[Opening Listed records section]

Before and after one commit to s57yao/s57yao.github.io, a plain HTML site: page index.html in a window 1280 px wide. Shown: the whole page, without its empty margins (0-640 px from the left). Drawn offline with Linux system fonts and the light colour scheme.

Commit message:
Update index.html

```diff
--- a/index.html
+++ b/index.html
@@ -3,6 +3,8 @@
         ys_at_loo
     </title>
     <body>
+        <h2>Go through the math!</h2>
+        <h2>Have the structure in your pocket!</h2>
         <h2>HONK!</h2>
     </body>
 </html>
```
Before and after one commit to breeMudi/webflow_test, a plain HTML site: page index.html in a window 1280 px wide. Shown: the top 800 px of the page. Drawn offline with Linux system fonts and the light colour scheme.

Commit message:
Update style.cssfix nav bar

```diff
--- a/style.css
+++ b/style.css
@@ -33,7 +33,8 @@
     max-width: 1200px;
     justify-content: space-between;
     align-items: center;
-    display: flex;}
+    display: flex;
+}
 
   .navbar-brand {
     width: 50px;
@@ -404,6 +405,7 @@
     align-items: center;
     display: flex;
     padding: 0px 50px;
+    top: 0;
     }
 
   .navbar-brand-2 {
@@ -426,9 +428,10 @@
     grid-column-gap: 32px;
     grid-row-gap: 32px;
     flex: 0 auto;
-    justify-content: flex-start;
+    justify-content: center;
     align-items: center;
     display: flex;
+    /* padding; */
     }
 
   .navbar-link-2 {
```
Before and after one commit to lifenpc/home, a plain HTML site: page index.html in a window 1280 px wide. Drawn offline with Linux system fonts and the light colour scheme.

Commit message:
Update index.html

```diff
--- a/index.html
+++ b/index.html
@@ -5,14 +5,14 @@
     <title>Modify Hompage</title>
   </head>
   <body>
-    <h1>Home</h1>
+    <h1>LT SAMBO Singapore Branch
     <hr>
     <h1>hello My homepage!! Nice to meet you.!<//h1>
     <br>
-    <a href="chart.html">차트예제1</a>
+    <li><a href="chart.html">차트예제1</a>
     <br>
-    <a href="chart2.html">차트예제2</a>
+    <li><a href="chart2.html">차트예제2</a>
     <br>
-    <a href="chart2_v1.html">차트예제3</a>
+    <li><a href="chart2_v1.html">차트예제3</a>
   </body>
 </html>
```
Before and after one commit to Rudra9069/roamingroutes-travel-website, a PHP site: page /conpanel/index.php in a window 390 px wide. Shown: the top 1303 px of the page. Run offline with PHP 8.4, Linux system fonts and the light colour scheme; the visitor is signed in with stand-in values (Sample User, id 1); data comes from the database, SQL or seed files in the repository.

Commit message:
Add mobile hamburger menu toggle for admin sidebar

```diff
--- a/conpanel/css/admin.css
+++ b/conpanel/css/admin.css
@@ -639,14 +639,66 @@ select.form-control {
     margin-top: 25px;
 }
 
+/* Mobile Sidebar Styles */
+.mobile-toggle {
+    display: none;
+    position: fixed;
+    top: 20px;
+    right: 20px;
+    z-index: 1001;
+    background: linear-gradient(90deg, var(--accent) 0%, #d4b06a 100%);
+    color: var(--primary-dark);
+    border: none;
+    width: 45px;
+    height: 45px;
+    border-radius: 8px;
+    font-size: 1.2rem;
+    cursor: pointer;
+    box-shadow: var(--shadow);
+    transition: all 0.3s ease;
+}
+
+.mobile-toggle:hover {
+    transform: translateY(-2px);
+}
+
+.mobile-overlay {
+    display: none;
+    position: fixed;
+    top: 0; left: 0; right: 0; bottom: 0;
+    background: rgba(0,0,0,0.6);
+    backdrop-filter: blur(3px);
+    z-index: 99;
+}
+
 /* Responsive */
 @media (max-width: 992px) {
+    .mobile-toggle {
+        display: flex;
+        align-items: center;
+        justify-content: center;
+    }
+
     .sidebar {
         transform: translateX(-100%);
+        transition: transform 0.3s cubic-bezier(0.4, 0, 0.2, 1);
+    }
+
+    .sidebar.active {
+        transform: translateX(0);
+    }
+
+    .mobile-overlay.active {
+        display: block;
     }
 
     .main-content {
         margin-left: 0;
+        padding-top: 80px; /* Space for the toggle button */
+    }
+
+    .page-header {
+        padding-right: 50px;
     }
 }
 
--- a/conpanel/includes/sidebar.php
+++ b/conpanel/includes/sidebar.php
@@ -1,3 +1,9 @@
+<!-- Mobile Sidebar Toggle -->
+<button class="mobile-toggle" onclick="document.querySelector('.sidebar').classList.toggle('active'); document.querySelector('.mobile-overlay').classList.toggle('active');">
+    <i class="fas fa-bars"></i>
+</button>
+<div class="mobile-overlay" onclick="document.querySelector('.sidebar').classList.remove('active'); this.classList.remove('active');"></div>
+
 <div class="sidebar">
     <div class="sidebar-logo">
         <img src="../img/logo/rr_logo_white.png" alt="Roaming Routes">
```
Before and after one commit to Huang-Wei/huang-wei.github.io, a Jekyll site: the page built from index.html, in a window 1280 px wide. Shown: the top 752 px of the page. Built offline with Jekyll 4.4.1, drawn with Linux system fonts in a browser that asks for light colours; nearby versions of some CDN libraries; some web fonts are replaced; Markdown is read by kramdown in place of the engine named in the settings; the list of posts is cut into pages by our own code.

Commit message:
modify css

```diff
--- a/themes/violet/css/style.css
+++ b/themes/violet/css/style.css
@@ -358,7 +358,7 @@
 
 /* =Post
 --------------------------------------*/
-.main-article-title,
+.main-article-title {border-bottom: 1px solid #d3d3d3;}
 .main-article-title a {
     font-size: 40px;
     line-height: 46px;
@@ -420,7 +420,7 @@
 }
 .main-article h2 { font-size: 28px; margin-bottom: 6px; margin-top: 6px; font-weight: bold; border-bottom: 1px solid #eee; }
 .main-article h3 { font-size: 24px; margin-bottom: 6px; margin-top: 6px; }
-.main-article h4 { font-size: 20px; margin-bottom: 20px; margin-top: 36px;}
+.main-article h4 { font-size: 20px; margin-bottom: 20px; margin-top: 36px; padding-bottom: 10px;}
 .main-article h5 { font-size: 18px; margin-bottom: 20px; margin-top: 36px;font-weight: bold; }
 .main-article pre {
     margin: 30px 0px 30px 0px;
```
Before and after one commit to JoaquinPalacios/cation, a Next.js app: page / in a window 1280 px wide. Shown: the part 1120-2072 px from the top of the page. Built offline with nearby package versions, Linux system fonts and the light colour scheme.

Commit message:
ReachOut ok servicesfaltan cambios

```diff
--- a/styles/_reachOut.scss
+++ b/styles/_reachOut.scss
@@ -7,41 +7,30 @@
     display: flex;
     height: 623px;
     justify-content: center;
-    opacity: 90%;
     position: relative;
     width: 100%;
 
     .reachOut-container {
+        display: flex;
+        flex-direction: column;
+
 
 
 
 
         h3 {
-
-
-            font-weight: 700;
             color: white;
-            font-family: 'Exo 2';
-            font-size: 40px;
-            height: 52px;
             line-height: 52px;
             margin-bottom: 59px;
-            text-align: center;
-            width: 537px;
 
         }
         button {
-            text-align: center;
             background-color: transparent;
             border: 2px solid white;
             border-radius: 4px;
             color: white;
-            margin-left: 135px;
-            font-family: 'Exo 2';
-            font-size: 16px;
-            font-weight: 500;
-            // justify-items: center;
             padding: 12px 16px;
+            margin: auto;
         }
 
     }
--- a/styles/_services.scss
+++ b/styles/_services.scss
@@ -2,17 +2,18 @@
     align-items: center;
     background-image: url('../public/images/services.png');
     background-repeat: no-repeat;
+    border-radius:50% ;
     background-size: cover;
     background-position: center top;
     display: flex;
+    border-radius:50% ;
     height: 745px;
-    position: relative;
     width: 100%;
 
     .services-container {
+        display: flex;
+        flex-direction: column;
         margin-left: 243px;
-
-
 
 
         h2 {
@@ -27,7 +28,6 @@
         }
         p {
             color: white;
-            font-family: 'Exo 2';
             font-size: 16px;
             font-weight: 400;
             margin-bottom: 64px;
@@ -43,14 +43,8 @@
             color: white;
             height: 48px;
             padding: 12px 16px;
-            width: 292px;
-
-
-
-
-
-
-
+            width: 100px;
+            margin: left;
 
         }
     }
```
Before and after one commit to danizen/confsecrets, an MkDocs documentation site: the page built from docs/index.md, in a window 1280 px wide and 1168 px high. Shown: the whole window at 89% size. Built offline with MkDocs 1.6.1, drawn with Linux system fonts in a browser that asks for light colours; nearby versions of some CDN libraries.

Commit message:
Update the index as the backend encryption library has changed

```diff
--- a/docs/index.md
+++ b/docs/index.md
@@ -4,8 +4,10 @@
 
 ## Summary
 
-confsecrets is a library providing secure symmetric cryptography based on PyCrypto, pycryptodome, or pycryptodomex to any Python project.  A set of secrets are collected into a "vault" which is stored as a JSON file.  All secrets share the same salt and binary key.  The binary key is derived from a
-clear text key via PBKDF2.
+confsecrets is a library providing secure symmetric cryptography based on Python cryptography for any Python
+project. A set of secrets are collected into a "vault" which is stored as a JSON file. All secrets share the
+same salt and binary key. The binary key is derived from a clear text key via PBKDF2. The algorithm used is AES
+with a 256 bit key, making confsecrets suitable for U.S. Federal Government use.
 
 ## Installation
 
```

[Closing Listed records section]

Problem description:
Filter the data, keeping only the lines that contain "title".

Response area:
     </title>
     <title>Modify Hompage</title>
-.main-article-title,
+.main-article-title {border-bottom: 1px solid #d3d3d3;}
 .main-article-title a {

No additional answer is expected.